* What this task involves *
Provide the number of lines below that include "README", without any other words.

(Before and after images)
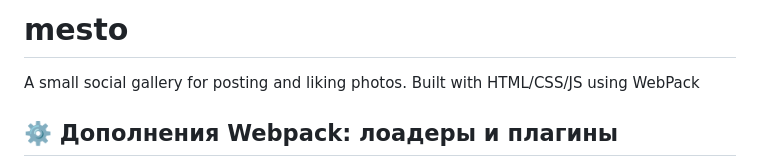
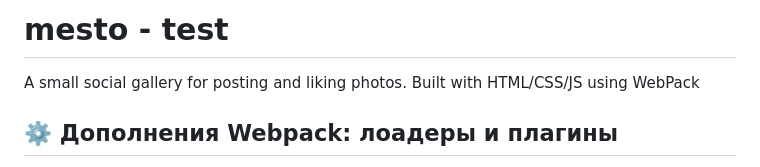
Before and after one commit to Frogush/mesto, a Markdown page: README.md, the part around the change. Rendered like a GitHub page.

```diff
--- a/README.md
+++ b/README.md
@@ -1,4 +1,4 @@
-# mesto
+# mesto - test
 A small social gallery for posting and liking photos. Built with HTML/CSS/JS using WebPack
 
 ## ⚙️ Дополнения Webpack: лоадеры и плагины
```
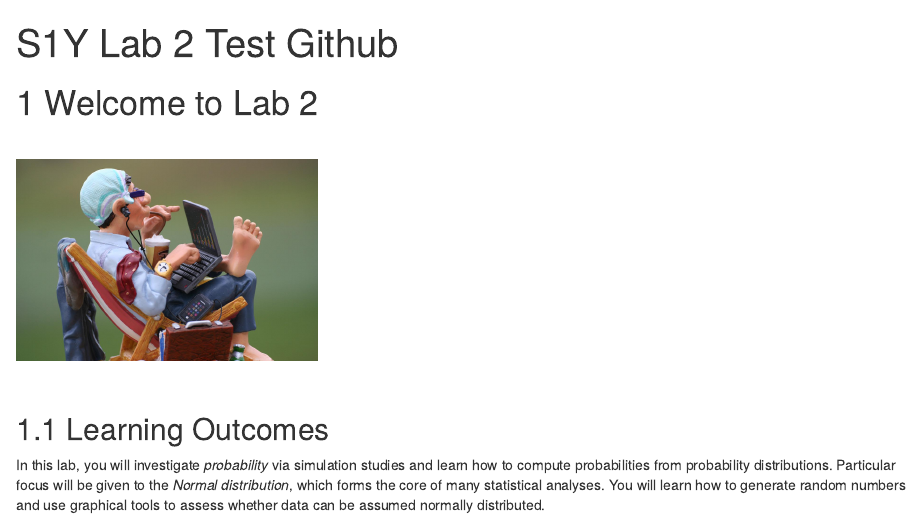
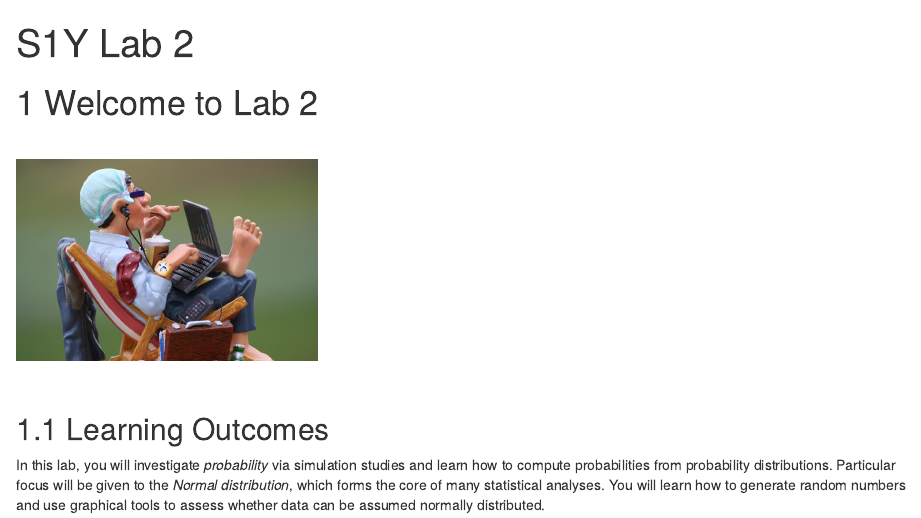
Before and after one commit to Glasgow-Stats-L1-L2/S1Y_Lab2, an R Markdown document (index.Rmd): the page in a window 1100 px wide, from its top. Rendered offline with R 4.5, knitr and Pandoc, with nearby package versions; drawn as R Markdown's standard HTML page in place of the format the file asks for.

Commit message:
Removed 'Test Github"

```diff
--- a/index.Rmd
+++ b/index.Rmd
@@ -1,5 +1,5 @@
 ---
-title: "S1Y Lab 2 Test Github"
+title: "S1Y Lab 2"
 site: bookdown::bookdown_site
 output: bookdown::gitbook
 documentclass: book
```
Also changed, not shown: docs/search_index.json, 5 other files.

* Result below *
3